My standard of living is higher. Still I lie awake in my apartment, half concentrating on Netflix. As removed from civilization as they are, I think they are closer to people. The neighborhood isn’t coming together on the weekend to check up on each other. I don’t necessarily have to give up my dinner for anyone. I save my uneaten portions in Tupperware instead of inviting someone inside. It chips away not just at my character, but at the bonds, and security, of the people around me.
For all the material wealth of the United States, there’s something primitively lacking. I try to lead a good life. And maybe I partly am. I read the headlines. I mourn the cities that get bombed. But I seldom have to protect another nearby person. Acts of community amount to sharing articles on Facebook. Developing positions on social issues is, we all suppose, making us better citizens. But we treat the flesh-and-blood people walking around us with polite indifference. Like they’re all non-playing characters in a Sims game.
Without having to protect friends or give up food, the urge to charity is transplanted into a vague notion people seem to have: an unspoken belief that it’s their hope, if not duty, to change the world. It’s a frustrating idea because in practice it means spending most of your time not being yourself, but doing some workplace task.
The sun is coming down and I’ll have to go soon. I ask Prima and Santos about changing the world. Did they ever feel a need to?

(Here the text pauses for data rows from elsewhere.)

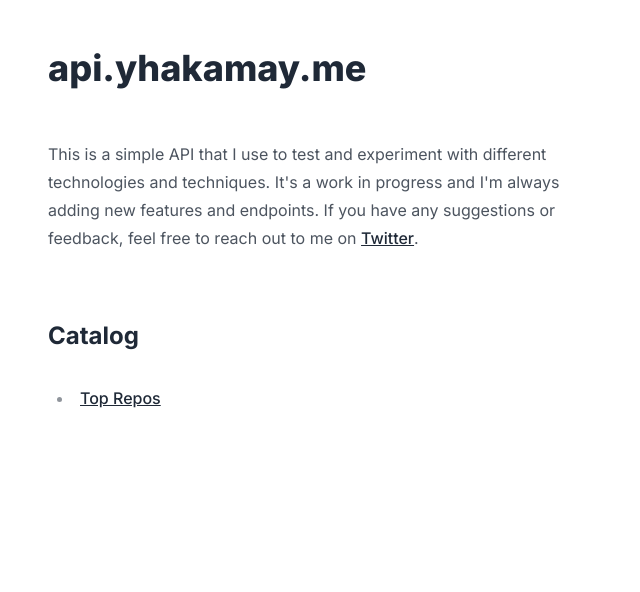
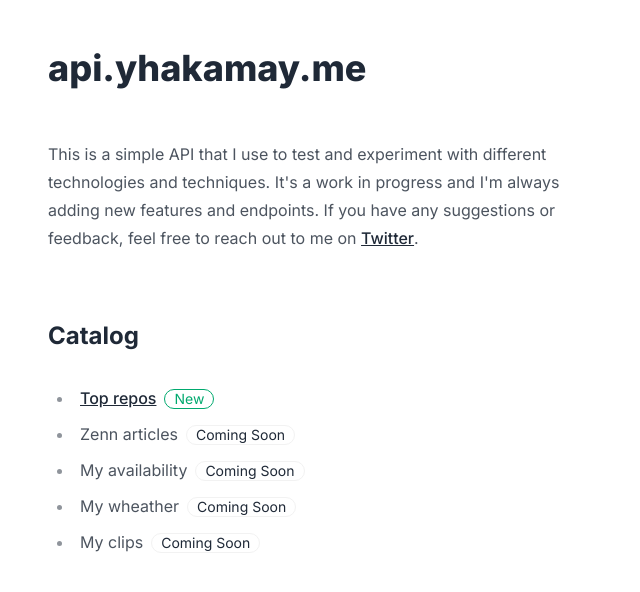
Before and after one commit to yhakamay/me-api, a Next.js app: page / in a window 1280 px wide. Shown: the top 592 px of the page, without its empty margins (0-640 px from the left). Built offline with nearby package versions, Linux system fonts and the light colour scheme.

Commit message:
update page.tsx
add some upcoming APIs to the catalog

```diff
--- a/src/app/page.tsx
+++ b/src/app/page.tsx
@@ -21,7 +21,24 @@ export default function Home() {
       <h2>Catalog</h2>
       <ul>
         <li>
-          <Link href="/top-repos">Top Repos</Link>
+          <Link href="/top-repos">Top repos</Link>
+          <div className="badge badge-outline badge-success ml-2 my-0">New</div>
+        </li>
+        <li>
+          Zenn articles
+          <div className="badge ml-2 my-0">Coming Soon</div>
+        </li>
+        <li>
+          My availability
+          <div className="badge ml-2 my-0">Coming Soon</div>
+        </li>
+        <li>
+          My wheather
+          <div className="badge ml-2 my-0">Coming Soon</div>
+        </li>
+        <li>
+          My clips
+          <div className="badge ml-2 my-0">Coming Soon</div>
         </li>
       </ul>
     </main>
```
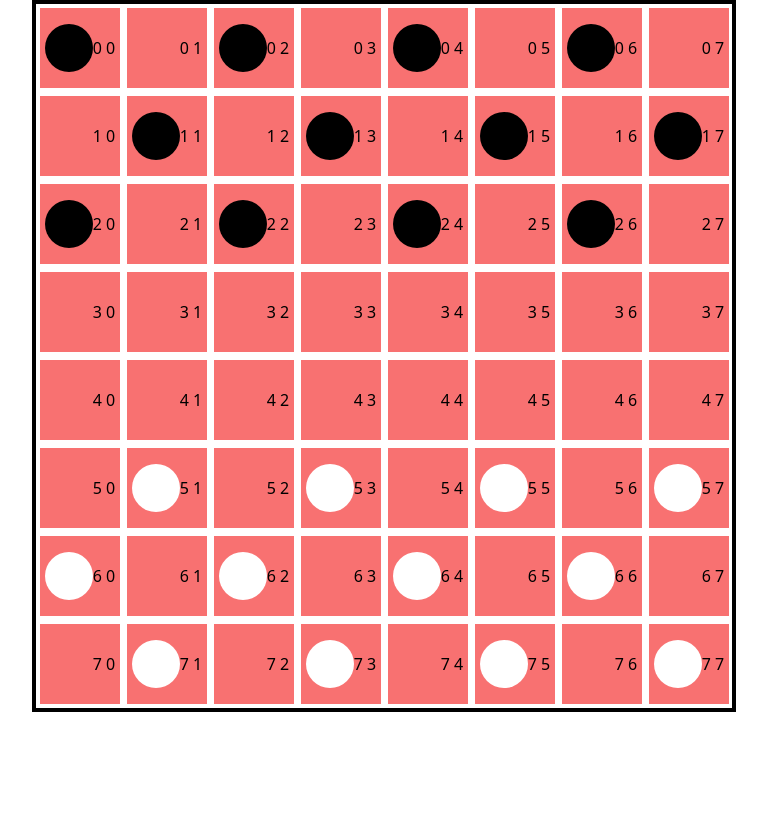
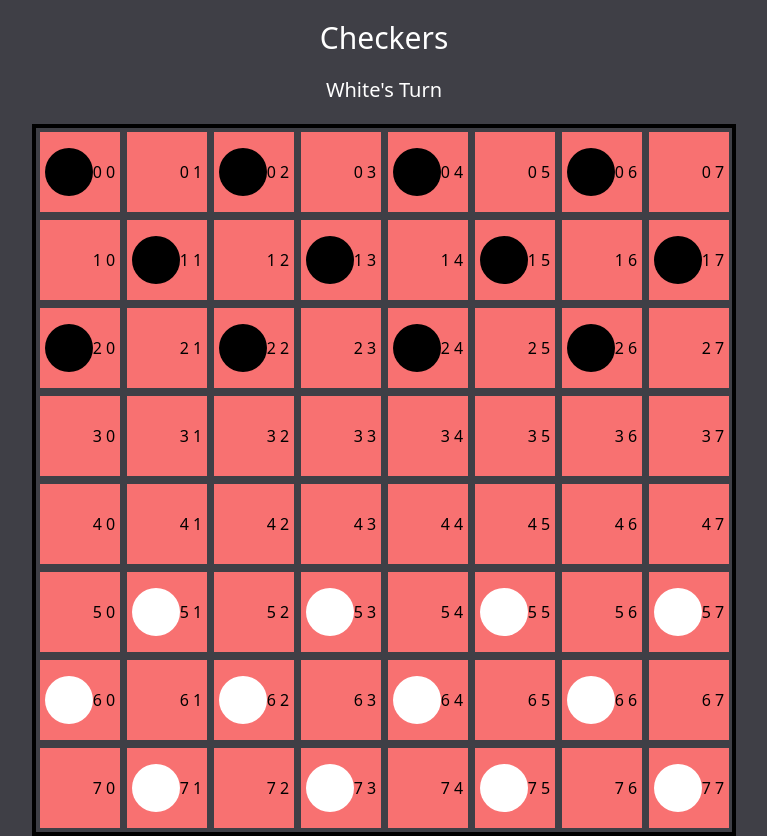
Before and after one commit to alexxwe/checkers, a SvelteKit app: page / in a window 1280 px wide. Shown: the whole page, without its empty margins (256-1023 px from the left). Before the commit the page ends 800 px from the top, so only its background shows below. Built offline with nearby package versions, Linux system fonts and the light colour scheme.

Commit message:
bg and text colors

```diff
--- a/src/app.html
+++ b/src/app.html
@@ -6,7 +6,7 @@
         <meta name="viewport" content="width=device-width" />
         %sveltekit.head%
     </head>
-    <body data-sveltekit-preload-data="hover">
+    <body data-sveltekit-preload-data="hover" class="bg-zinc-700">
         <div style="display: contents">%sveltekit.body%</div>
     </body>
 </html>
--- a/src/routes/+layout.svelte
+++ b/src/routes/+layout.svelte
@@ -2,4 +2,9 @@
     import '../app.css'
 </script>
 
+<header class="text-white m-5 text-center">
+    <h1 class="text-3xl">Checkers</h1>
+    <h2 class="text-xl m-5">White's Turn</h2>
+</header>
+
 <slot />
```
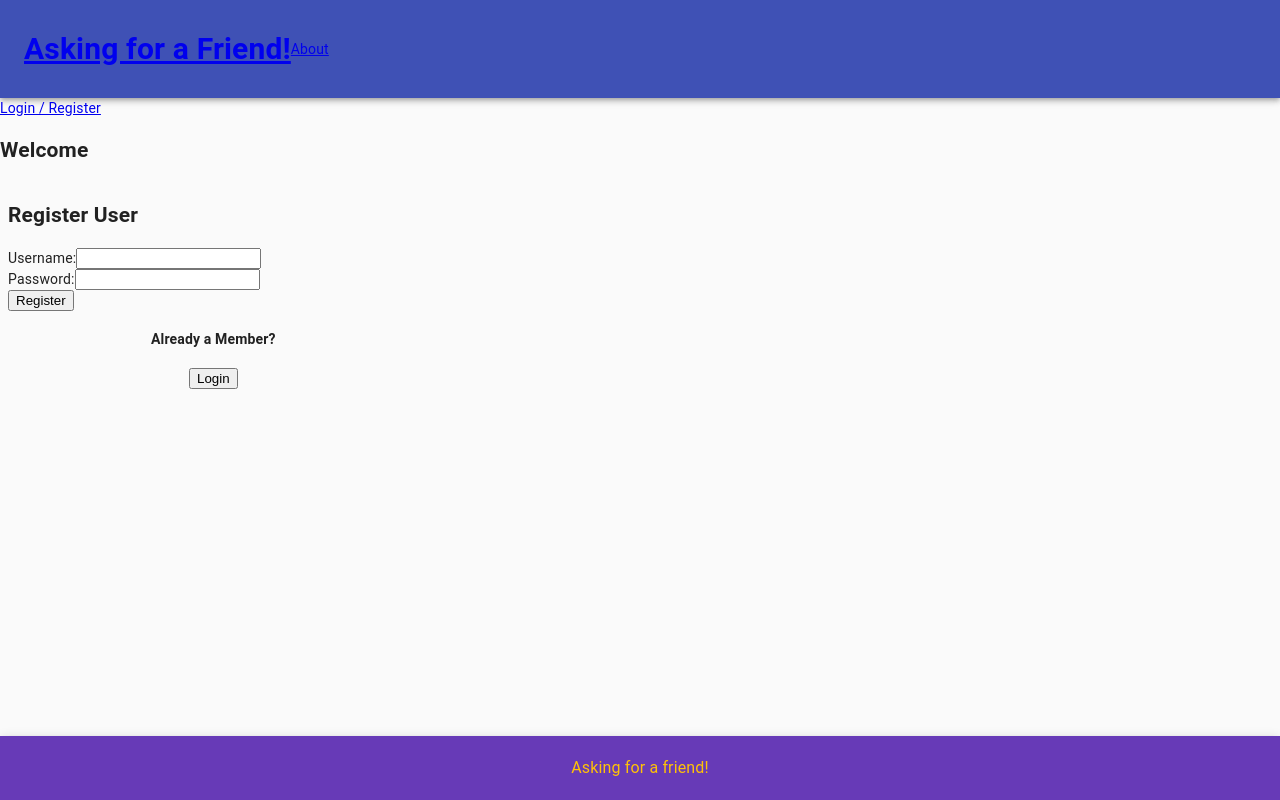
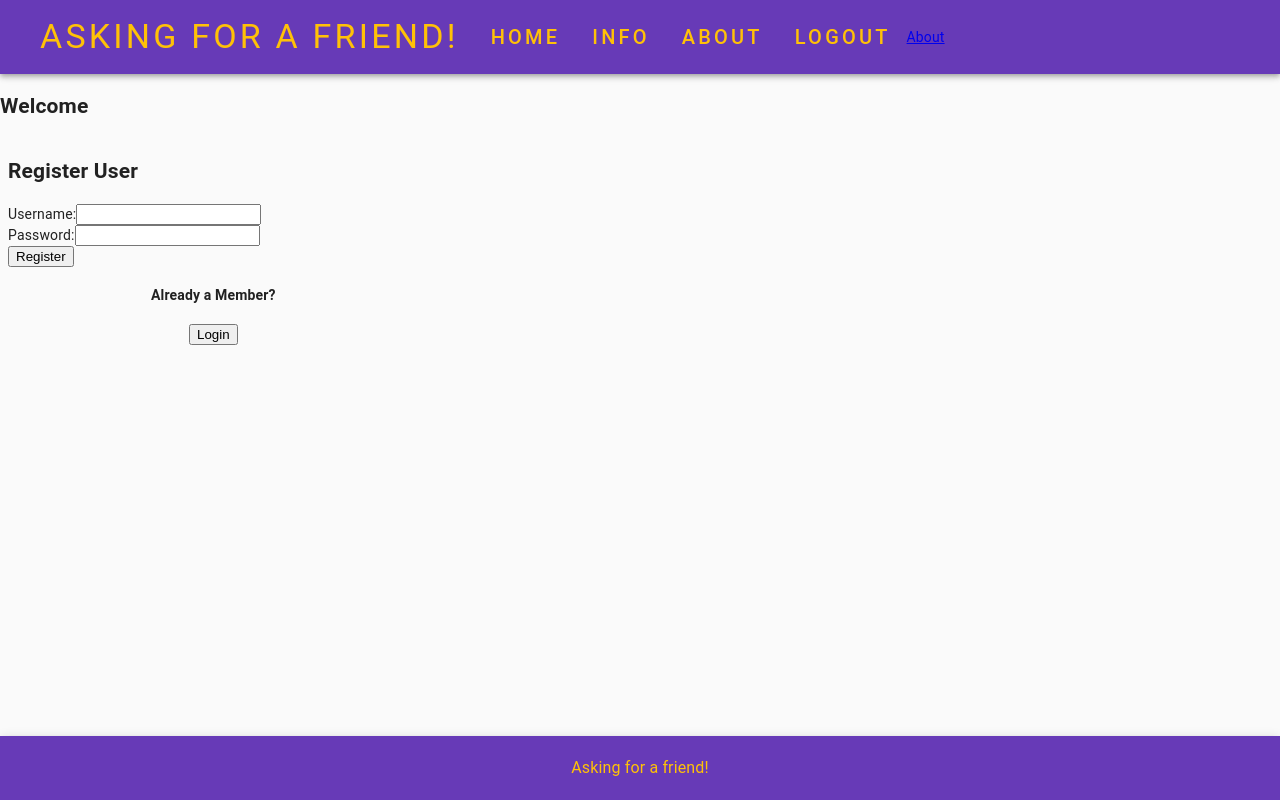
Before and after one commit to brg078/prime-solo-project, a React (Create React App) app: page /#/home in a window 1280 px wide. Built offline with nearby package versions, Linux system fonts and the light colour scheme; no server answers.

Commit message:
nav bar partially functioning

```diff
--- a/src/components/Footer/Footer.jsx
+++ b/src/components/Footer/Footer.jsx
@@ -12,7 +12,7 @@ const useStyles = makeStyles((theme) => ({
     bottom: 0,
     color: amber[500],
     background: deepPurple[500],
-    border: 'blue'
+    //border: 'blue'
   },
   typo: {
     flexGrow: 1,
@@ -22,9 +22,6 @@ const useStyles = makeStyles((theme) => ({
 
 export default function Footer() {
   const classes = useStyles();
-
-
-
   return (
 
     <React.Fragment>
@@ -40,6 +37,3 @@ export default function Footer() {
 
   );
 }
-
-
-{/* sx={{ position: 'fixed', bgcolor: deepPurple[500], color:amber[500], bottom: 0, left: 0, right: 0 }} elevation={3} */}
--- a/src/components/Nav/Nav.css
+++ b/src/components/Nav/Nav.css
@@ -40,3 +40,7 @@
 /* .navLink:hover {
   background-color: #008183;
 } */
+
+/* h3:hover {
+  background-color: #ff0000;
+} */
--- a/src/components/Nav/Nav.jsx
+++ b/src/components/Nav/Nav.jsx
@@ -2,32 +2,71 @@ import React from 'react';
 import { Link } from 'react-router-dom';
 import LogOutButton from '../LogOutButton/LogOutButton';
 import { useSelector } from 'react-redux';
-
-//MUI+CSS
-import { ThemeProvider, Typography , AppBar, Toolbar, IconButton} from '@material-ui/core';
-//import  MenuIcon  from '@material-ui/icons/Menu';
+import { ThemeProvider, withStyles} from '@material-ui/core';
 import { useTheme } from '@emotion/react';
 import './Nav.css';
+import AppBar from '@mui/material/AppBar';
+import Box from '@mui/material/Box';
+import Toolbar from '@mui/material/Toolbar';
+import IconButton from '@mui/material/IconButton';
+import Typography from '@mui/material/Typography';
+import Menu from '@mui/material/Menu';
+import MenuIcon from '@mui/icons-material/Menu';
+import Container from '@mui/material/Container';
+import Avatar from '@mui/material/Avatar';
+import Button from '@mui/material/Button';
+import Tooltip from '@mui/material/Tooltip';
+import MenuItem from '@mui/material/MenuItem';
+import AdbIcon from '@mui/icons-material/Adb';
+import { amber,deepPurple } from '@mui/material/colors';
+import { red } from '@material-ui/core/colors';
+
+
+const AmberTextTypography = withStyles({
+  root: {
+    color: amber[500],
+    letterSpacing: '0.2rem',
+    textDecoration: 'none',
+    // outline: '1px',
+    // outlineColor: 'white',
+    padding: '1rem'
+
+  }
+})(Typography);
+
 
 function Nav() {
   const user = useSelector((store) => store.user);
   const theme = useTheme();
 
+
   return (
     <div className="nav">
-      <ThemeProvider theme={theme}>
-      <AppBar position="static">
-        <Toolbar variant="dense">
-          <Typography variant="h6" color="secondary" component="div" >
-            {/* //ADD NAV BAR OFF THIS header! */}
-            <Link to="/home" color='secondary'>
-              <h2 className="nav-title" color='secondary'>Asking for a Friend!</h2>
-            </Link>
-          </Typography>
+        <AppBar position='static'>
+          <Container maxWidth="xl" sx={{bgcolor:deepPurple[500]}}>
+            <Toolbar disableGutters  >
+
+
+              <AmberTextTypography variant="h4" component="a" noWrap href='/home'>
+                ASKING FOR A FRIEND!
+              </AmberTextTypography>
+              <AmberTextTypography variant="h6" component="a" noWrap href='/home'>
+                HOME
+              </AmberTextTypography>
+              <AmberTextTypography variant="h6" component="a" noWrap href='/info'>
+                INFO
+              </AmberTextTypography>
+              <AmberTextTypography className='navLink' variant="h6" component="a" noWrap href='/about'>
+                ABOUT
+              </AmberTextTypography>
+              <AmberTextTypography className='navLink' variant="h6" component="a" noWrap href='/info'>
+                LOGOUT
+              </AmberTextTypography>
+
+
               <Link className="navLink" to="/about">
                   About
               </Link>
-          {/* If a user is logged in, show these links */}
               {user.id && (
                   <>
                     <Link className="navLink" to="/user">
@@ -39,24 +78,59 @@ function Nav() {
                     <LogOutButton className="navLink" />
                   </>
                   )}
+
+
+
+
+
+
+
+
+
             </Toolbar>
+          </Container>
         </AppBar>
-      {/* <Link to="/home">
-        <h2 className="nav-title">Prime Solo Project</h2>
-      </Link> */}
-      <div>
-        {/* If no user is logged in, show these links */}
-        {!user.id && (
-          // If there's no user, show login/registration links
-          <Link className="navLink" to="/login">
-            Login / Register
-          </Link>
-        )}
-
-      </div>
-      </ThemeProvider>
     </div>
   );
 }
 
 export default Nav;
+
+
+//               // {/* If a user is logged in, show these links */}
+// <Link className="navLink" to="/about" sx={{color: amber}} >
+//                   About
+//                 </Link>
+//                 {user.id && (
+//                   <>
+//                     <Link className="navLink" to="/user">
+//                       Home
+//                     </Link>
+//                     <Link className="navLink" to="/info">
+//                       Info Page
+//                     </Link>
+//                     <LogOutButton className="navLink" />
+//                   </>
+// )}
+
+
+
+
+
+
+
+// {/* <div>
+// {/* If no user is logged in, show these links */}
+// {!user.id && (
+//   // If there's no user, show login/registration links
+//   <Link className="navLink" to="/login">
+//     Login / Register
+//   </Link>
+// )}
+
+// </div> */}
+
+
+{/* <Link className="navLink" to="/about">
+About
+</Link> */}
```
Lines whose indentation alone changed are shown as unchanged.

“Ambition is like a sickness,” Santos says. “Everything shuts down so your body can focus on this one thing.”
I close my notebook. Wobbly, Prima leans on me to get up. I ask Prima what would happen if she were to get hurt, if she fell and couldn’t get up. Who would come and save her? She looks at me as if I asked the simplest question in the world. “If I were to fall,” she says, “Santos would just pick me up.”